Evangelist Greg Laurie, who is scheduled to lead the nation in prayer at events hosted by government officials in Washington D.C. during the National Day of Prayer on Thursday, chose not to respond to gay activists who demanded that he be disinvited because he holds a biblical view that homosexuality is a sin. Instead, Laurie asked for prayer Monday in a post to his blog.
"I would appreciate your prayers as I pray for our nation. We all need to take the very real challenges facing our nation seriously," Laurie wrote. "America need God's help. We cannot back away from what He says in Scripture. The enemy will always attack when we seek to do God's work, so let's keep praying!"
Homosexual activists are labeling evangelist Greg Laurie as the "anti-gay California pastor" and are asking government officials to rescind Laurie's invitation to lead National Day of Prayer-related events in Washington, D.C. as the event's honorary chairman.
The Human Rights Campaign, the largest lesbian, gay, bisexual, transgender (LGBT) advocacy group in America, contends that Laurie has a history of speaking out against LGBT Americans. And OutServe-SLDN, an association of actively serving LGBT military personnel, is calling on the Pentagon to remove the pastor from the agenda, citing "his blatantly anti-LGBT message."
"Pastor Laurie's message is out of step with what the majority of people of faith across this country believe," said Dr. Sharon Groves, director of HRC's Religion & Faith Program. "In greater numbers than ever before, people of faith are feeling compelled to speak up and organize for equality – because of their faith." more >>
While most churches say they already have or are working on having a multicultural congregation, the majority fall short when it comes to reflecting a diverse community of believers coming together during church services on Sundays, said an expert on multi-ethnic church planting and staffing.
"If you were to judge church brochures across America you would say that there is not a multicultural problem in the American church," Tony Kim, former pastor at Newsong Church in Irvine, Calif., told The Christian Post recently.

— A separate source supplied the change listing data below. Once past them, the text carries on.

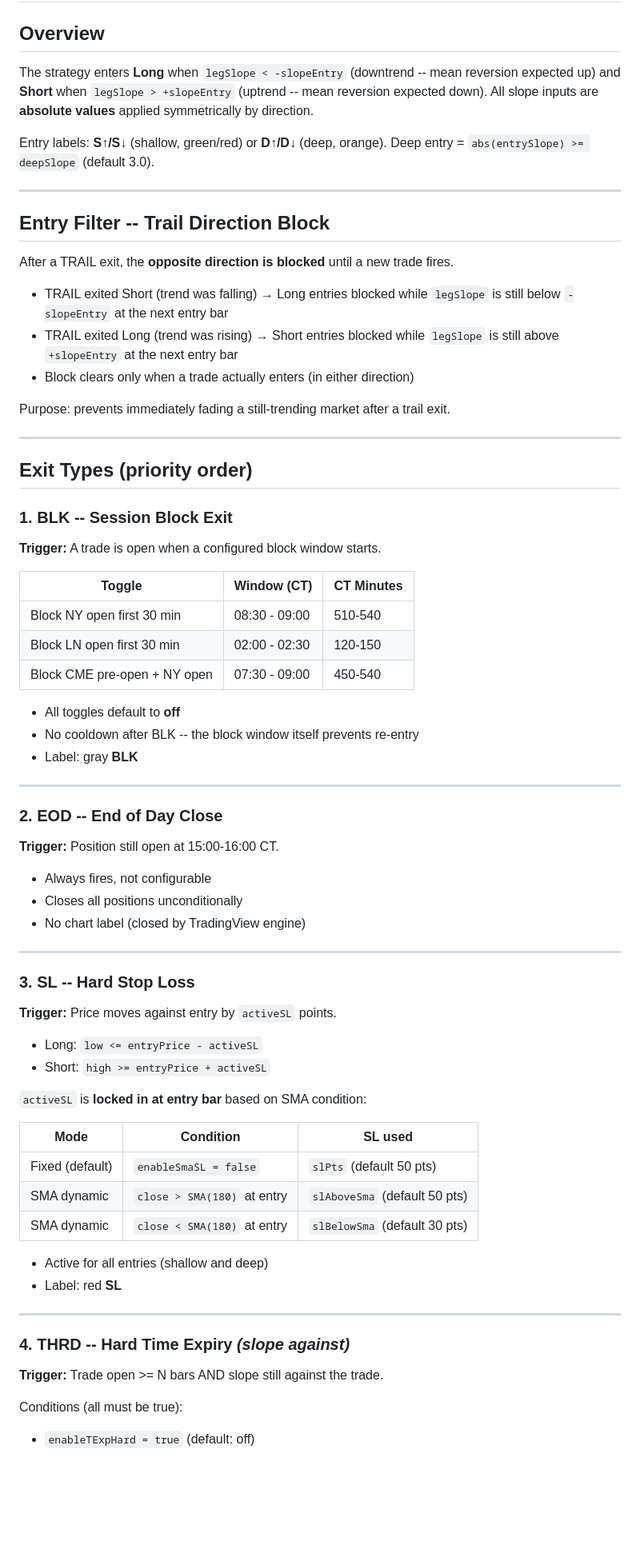
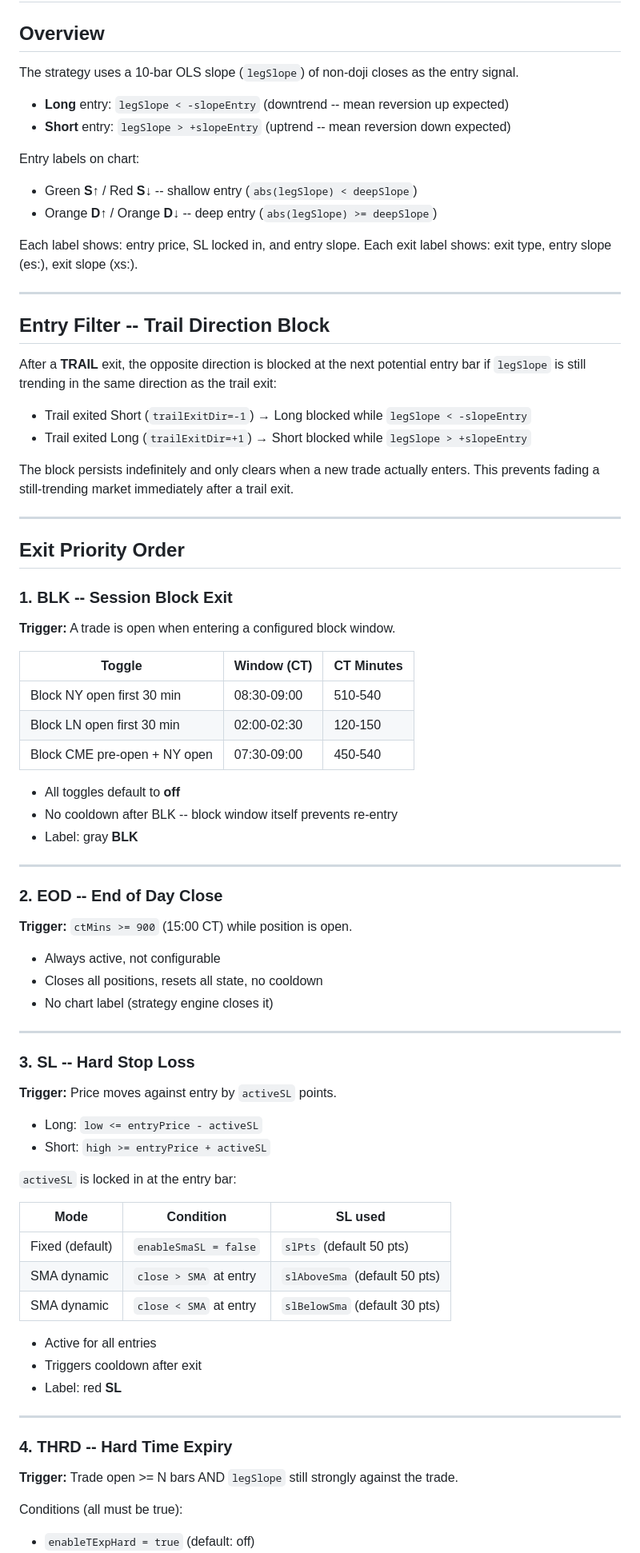
Before and after one commit to ramanatm81/pinescripts, a Markdown page: slope_strategy_exits.md, the part around one of its changes. Shown at 80% size. Drawn GitHub-style; blank space fills up the shorter version.

Commit message:
rewrite exit criteria doc from actual code -- accurate current state
Co-Authored-By: Claude Sonnet 4.6 <noreply@anthropic.com>

```diff
--- a/slope_strategy_exits.md
+++ b/slope_strategy_exits.md
@@ -2,54 +2,58 @@
 
 ## Overview
 
-The strategy enters **Long** when `legSlope < -slopeEntry` (downtrend -- mean reversion expected up)
-and **Short** when `legSlope > +slopeEntry` (uptrend -- mean reversion expected down).
-All slope inputs are **absolute values** applied symmetrically by direction.
+The strategy uses a 10-bar OLS slope (`legSlope`) of non-doji closes as the entry signal.
 
-Entry labels: **S↑/S↓** (shallow, green/red) or **D↑/D↓** (deep, orange).
-Deep entry = `abs(entrySlope) >= deepSlope` (default 3.0).
+- **Long** entry: `legSlope < -slopeEntry` (downtrend -- mean reversion up expected)
+- **Short** entry: `legSlope > +slopeEntry` (uptrend -- mean reversion down expected)
+
+Entry labels on chart:
+- Green **S↑** / Red **S↓** -- shallow entry (`abs(legSlope) < deepSlope`)
+- Orange **D↑** / Orange **D↓** -- deep entry (`abs(legSlope) >= deepSlope`)
+
+Each label shows: entry price, SL locked in, and entry slope.
+Each exit label shows: exit type, entry slope (es:), exit slope (xs:).
 
 ---
 
 ## Entry Filter -- Trail Direction Block
 
-After a TRAIL exit, the **opposite direction is blocked** until a new trade fires.
+After a **TRAIL** exit, the opposite direction is blocked at the next potential entry bar
+if `legSlope` is still trending in the same direction as the trail exit:
 
-- TRAIL exited Short (trend was falling) → Long entries blocked while `legSlope` is still
-  below `-slopeEntry` at the next entry bar
-- TRAIL exited Long (trend was rising) → Short entries blocked while `legSlope` is still
-  above `+slopeEntry` at the next entry bar
-- Block clears only when a trade actually enters (in either direction)
+- Trail exited Short (`trailExitDir=-1`) → Long blocked while `legSlope < -slopeEntry`
+- Trail exited Long (`trailExitDir=+1`) → Short blocked while `legSlope > +slopeEntry`
 
-Purpose: prevents immediately fading a still-trending market after a trail exit.
+The block persists indefinitely and only clears when a new trade actually enters.
+This prevents fading a still-trending market immediately after a trail exit.
 
 ---
 
-## Exit Types (priority order)
+## Exit Priority Order
 
 ### 1. BLK -- Session Block Exit
 
-**Trigger:** A trade is open when a configured block window starts.
+**Trigger:** A trade is open when entering a configured block window.
 
 | Toggle                        | Window (CT)   | CT Minutes |
 |-------------------------------|---------------|------------|
-| Block NY open first 30 min   | 08:30 - 09:00 | 510-540    |
-| Block LN open first 30 min   | 02:00 - 02:30 | 120-150    |
-| Block CME pre-open + NY open | 07:30 - 09:00 | 450-540    |
+| Block NY open first 30 min   | 08:30-09:00   | 510-540    |
+| Block LN open first 30 min   | 02:00-02:30   | 120-150    |
+| Block CME pre-open + NY open | 07:30-09:00   | 450-540    |
 
 - All toggles default to **off**
-- No cooldown after BLK -- the block window itself prevents re-entry
+- No cooldown after BLK -- block window itself prevents re-entry
 - Label: gray **BLK**
 
 ---
 
 ### 2. EOD -- End of Day Close
 
-**Trigger:** Position still open at 15:00-16:00 CT.
+**Trigger:** `ctMins >= 900` (15:00 CT) while position is open.
 
-- Always fires, not configurable
-- Closes all positions unconditionally
-- No chart label (closed by TradingView engine)
+- Always active, not configurable
+- Closes all positions, resets all state, no cooldown
+- No chart label (strategy engine closes it)
 
 ---
 
@@ -60,22 +64,23 @@ Purpose: prevents immediately fading a still-trending market after a trail exit.
 - Long: `low <= entryPrice - activeSL`
 - Short: `high >= entryPrice + activeSL`
 
-`activeSL` is **locked in at entry bar** based on SMA condition:
+`activeSL` is locked in at the entry bar:
 
-| Mode            | Condition                    | SL used                       |
-|-----------------|------------------------------|-------------------------------|
-| Fixed (default) | `enableSmaSL = false`        | `slPts` (default 50 pts)      |
-| SMA dynamic     | `close > SMA(180)` at entry  | `slAboveSma` (default 50 pts) |
-| SMA dynamic     | `close < SMA(180)` at entry  | `slBelowSma` (default 30 pts) |
+| Mode            | Condition                   | SL used                       |
+|-----------------|-----------------------------|-------------------------------|
+| Fixed (default) | `enableSmaSL = false`       | `slPts` (default 50 pts)      |
+| SMA dynamic     | `close > SMA` at entry      | `slAboveSma` (default 50 pts) |
+| SMA dynamic     | `close < SMA` at entry      | `slBelowSma` (default 30 pts) |
 
-- Active for all entries (shallow and deep)
+- Active for all entries
+- Triggers cooldown after exit
 - Label: red **SL**
 
 ---
 
-### 4. THRD -- Hard Time Expiry *(slope against)*
+### 4. THRD -- Hard Time Expiry
 
-**Trigger:** Trade open >= N bars AND slope still against the trade.
+**Trigger:** Trade open >= N bars AND `legSlope` still strongly against the trade.
 
 Conditions (all must be true):
 - `enableTExpHard = true` (default: off)
```
Also changed, not shown: other parts of slope_strategy_exits.md (+58 -45 lines).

Kim is the Communication Lead Associate for Slingshot Group. The Orange County-based organization specializes in church staffing and coaching pastors and leaders. "So everyone is open to it, but very few are willing to make a decision to step into that."
Kim said the Internet has created a deeper transparency between the church and the community. Someone new to a community, looking for a church to attend, can simply go to a church's website, take a look at the staff page, and make assumptions as to whether the church is representative or accepting of their ethnicity. more >>
Four years after his exit from the White House in 2009, more Americans now see former President George W. Bush's reign as a success, according to a new CNN/ORC International poll.
In January 2009, the poll showed that just 31 percent of Americans saw Bush's presidency as a success while a whopping 68 percent classified his time in office as a failure.
Numbers from the new poll conducted April 5-7, however, show that Americans now hold a warmer view of his time in office four years later. A total of 42 percent of Americans now view Bush's presidency as a success while the number of Americans who see his presidency as a failure fell to 55 percent. more >>
Pastor Joel Osteen of Lakewood Church tells Esquire magazine in its newest issue how he overcame extreme nervousness and finally found the confidence to speak before thousands. The evangelical Christian leader of America's largest church also reveals the biggest mistake he has made as a preacher, which he says happened early in his career.
Talking with Rachel Richardson for the Esquire essay on public speaking, or "How to Own the Room," the megachurch pastor said that before taking over full-time for his father in the pulpit, he used to be a nervous wreck just making church announcements.
"I was so nervous and I so dreaded doing it, I had to hold on to the podium because I felt like my hands would shake," Osteen told Richardson. "My first thought was 'Why are all these people staring at me?'" more >>
After completing the U.S. portion of a 2,400-mile relay from Atlanta to Guatemala City in Guatemala, a Christian-based global leadership development organization plans to hand over the baton to their Guatemalan partners at the Mexican border near Laredo, Texas, on Friday. The purpose of the approximately 120-day journey by foot (and bicycle in parts of Mexico and Central America) is to bring awareness about plans to activate Christians in leadership positions, first in Guatemala and then elsewhere around the world.
"It's a big initiative and we felt like we need to do something very bold that would be consistent and bring attention to such a worthy cause," John Hull, president and CEO of EQUIP Leadership, told The Christian Post by phone call from Laredo on Wednesday.
"The EQUIP World Relay is a journey that represents what leadership is all about – a journey full of extraordinary challenges, hard work, sacrifice and daily-mile markers that ultimately reach a goal that is bigger than oneself, a goal that could never be accomplished alone," he said. more >>